Monoclonal antibody therapy has proven to be expensive, and, therefore, it is important to compare the cost-efficacy of a drug such as rituximab(Drug information on rituximab) with other standard therapies for low-grade lymphoma. Two abstracts presented at the 1998 ASH meeting (Sweetenham et al: Blood 92:415a [abstract 1715], 1998; McLaughlin et al: Blood 92:414a [abstract 1712], 1998) independently suggested that rituximab may be a more cost-effective approach than CHOP, fludarabine, or cladribine(Drug information on cladribine) (Leustatin).
At the 1999 ASH meeting, Omnes et al (abstract #420) presented a retrospective analysis of data collected in France comparing CHOP (N = 21), rituximab (N = 50), and fludarabine (N = 28) in the treatment of relapsed, low-grade NHL. Surprisingly, 62% of patients given CHOP and 48% of those given fludarabine were treated as inpatients, for reasons that were not explained.
Rituximab was associated with fewer drug-related reactions requiring hospitalization and, therefore, was considered to be more cost-effective.

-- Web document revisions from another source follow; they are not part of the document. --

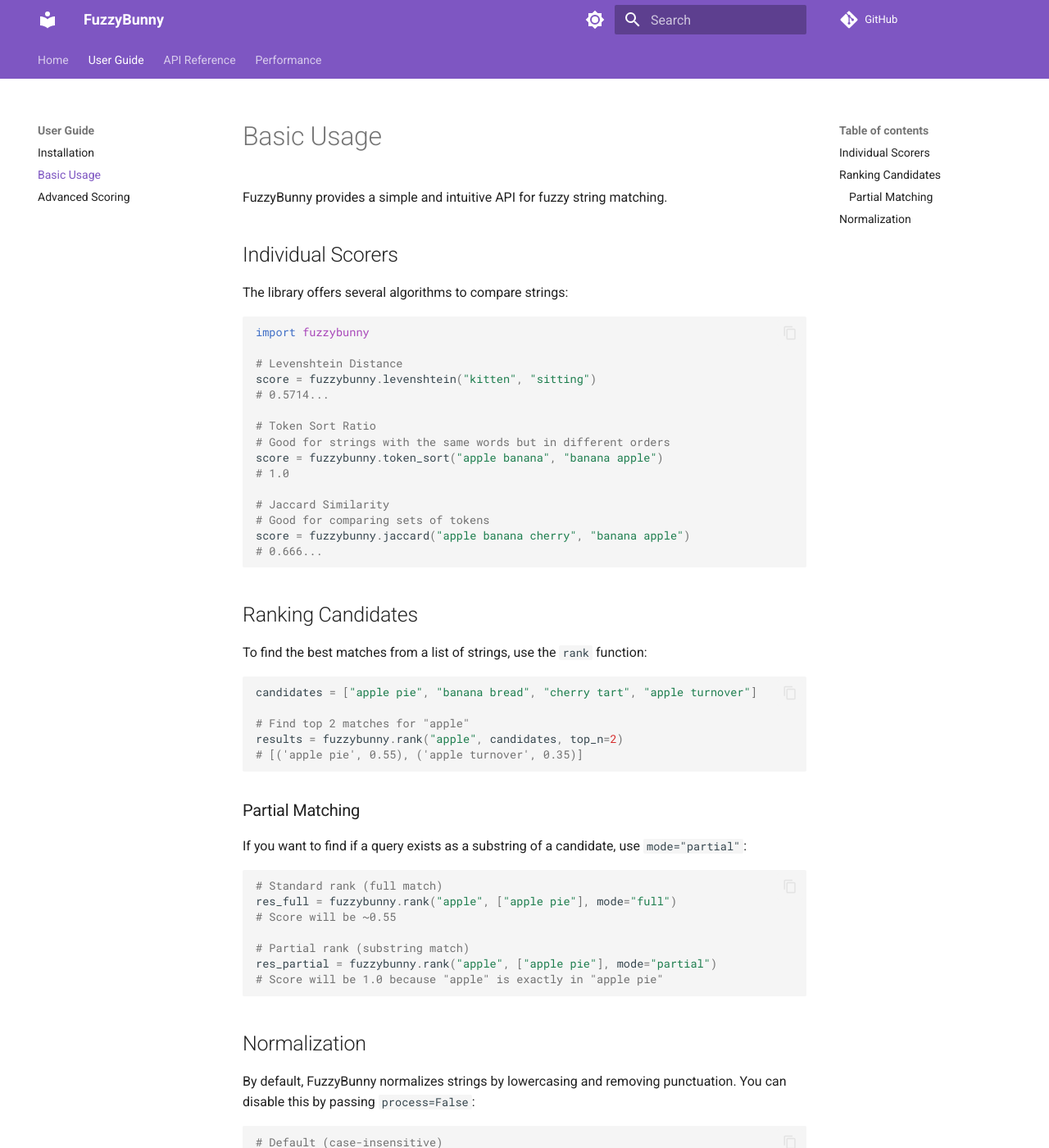
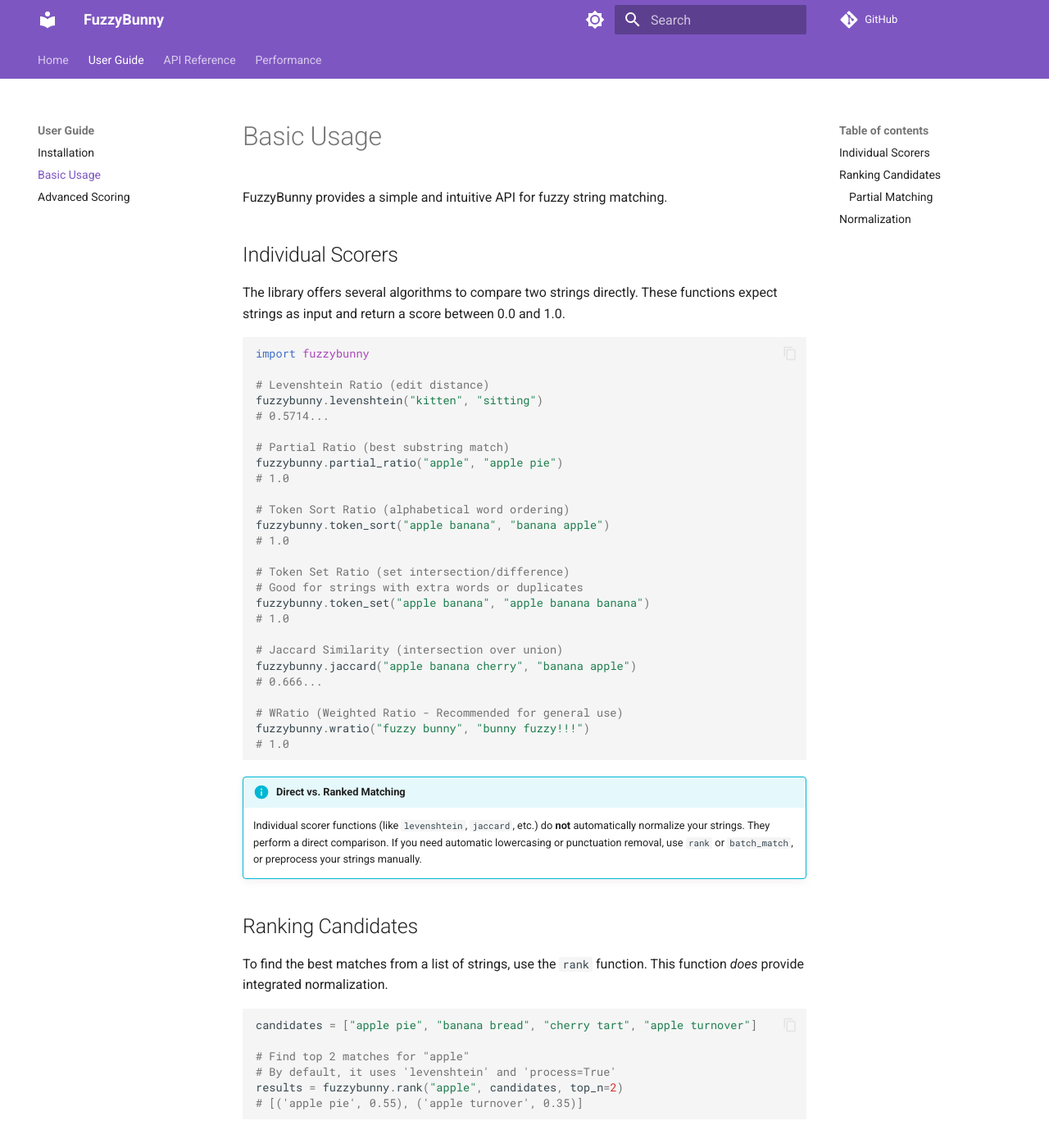
Before and after one commit to cachevector/fuzzybunny, an MkDocs documentation site: the page built from docs/guide/basic_usage.md, in a window 1280 px wide and 1400 px high. Shown: the whole window at 82% size. Built offline with MkDocs 1.6.1 and Material for MkDocs 9.7.7, drawn with Linux system fonts in a browser that asks for light colours; comment, search, counter and statistics services are not loaded; some of the changed text lies outside the part shown.

````diff
--- a/docs/guide/basic_usage.md
+++ b/docs/guide/basic_usage.md
@@ -4,60 +4,77 @@ FuzzyBunny provides a simple and intuitive API for fuzzy string matching.
 
 ## Individual Scorers
 
-The library offers several algorithms to compare strings:
+The library offers several algorithms to compare two strings directly. These functions expect strings as input and return a score between 0.0 and 1.0.
 
 ```python
 import fuzzybunny
 
-# Levenshtein Distance
-score = fuzzybunny.levenshtein("kitten", "sitting")
+# Levenshtein Ratio (edit distance)
+fuzzybunny.levenshtein("kitten", "sitting")
 # 0.5714...
 
-# Token Sort Ratio
-# Good for strings with the same words but in different orders
-score = fuzzybunny.token_sort("apple banana", "banana apple")
+# Partial Ratio (best substring match)
+fuzzybunny.partial_ratio("apple", "apple pie")
 # 1.0
 
-# Jaccard Similarity
-# Good for comparing sets of tokens
-score = fuzzybunny.jaccard("apple banana cherry", "banana apple")
+# Token Sort Ratio (alphabetical word ordering)
+fuzzybunny.token_sort("apple banana", "banana apple")
+# 1.0
+
+# Token Set Ratio (set intersection/difference)
+# Good for strings with extra words or duplicates
+fuzzybunny.token_set("apple banana", "apple banana banana")
+# 1.0
+
+# Jaccard Similarity (intersection over union)
+fuzzybunny.jaccard("apple banana cherry", "banana apple")
 # 0.666...
+
+# WRatio (Weighted Ratio - Recommended for general use)
+fuzzybunny.wratio("fuzzy bunny", "bunny fuzzy!!!")
+# 1.0
 ```
+
+!!! info "Direct vs. Ranked Matching"
+    Individual scorer functions (like `levenshtein`, `jaccard`, etc.) do **not** automatically normalize your strings. They perform a direct comparison. If you need automatic lowercasing or punctuation removal, use `rank` or `batch_match`, or preprocess your strings manually.
 
 ## Ranking Candidates
 
-To find the best matches from a list of strings, use the `rank` function:
+To find the best matches from a list of strings, use the `rank` function. This function *does* provide integrated normalization.
 
 ```python
 candidates = ["apple pie", "banana bread", "cherry tart", "apple turnover"]
 
 # Find top 2 matches for "apple"
+# By default, it uses 'levenshtein' and 'process=True'
 results = fuzzybunny.rank("apple", candidates, top_n=2)
 # [('apple pie', 0.55), ('apple turnover', 0.35)]
 ```
 
 ### Partial Matching
 
-If you want to find if a query exists as a substring of a candidate, use `mode="partial"`:
+If you want to find if a query exists as a substring of a candidate, use `mode="partial"`. In `rank`, this uses the `partial_ratio` logic.
 
 ```python
 # Standard rank (full match)
 res_full = fuzzybunny.rank("apple", ["apple pie"], mode="full")
-# Score will be ~0.55
+# Score: 0.555...
 
 # Partial rank (substring match)
 res_partial = fuzzybunny.rank("apple", ["apple pie"], mode="partial")
-# Score will be 1.0 because "apple" is exactly in "apple pie"
+# Score: 1.0
 ```
 
 ## Normalization
 
-By default, FuzzyBunny normalizes strings by lowercasing and removing punctuation. You can disable this by passing `process=False`:
+By default, `rank` and `batch_match` normalize strings by lowercasing and removing punctuation. You can disable this by passing `process=False`:
 
 ```python
-# Default (case-insensitive)
-fuzzybunny.levenshtein("APPLE", "apple", process=True) # 1.0
+# Default (case-insensitive & punctuation-agnostic)
+fuzzybunny.rank("APPLE!", ["apple"], process=True)
+# [('apple', 1.0)]
 
-# Case-sensitive
-fuzzybunny.levenshtein("APPLE", "apple", process=False) # < 1.0
+# Case-sensitive and strict
+fuzzybunny.rank("APPLE!", ["apple"], process=False)
+# [('apple', 0.0)]
 ```
````
Also changed, not shown: README.md (+20 -9 lines), docs/guide/advanced.md (+32 -6 lines), docs/index.md (+4 -3 lines).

However, based on the small size of this analysis, the fact that only hematologic toxicities were considered, and the fact that neither of these chemotherapeutic agents should require inpatient administration, the generalizability of these results is questionable.
Bruce D. Cheson, MD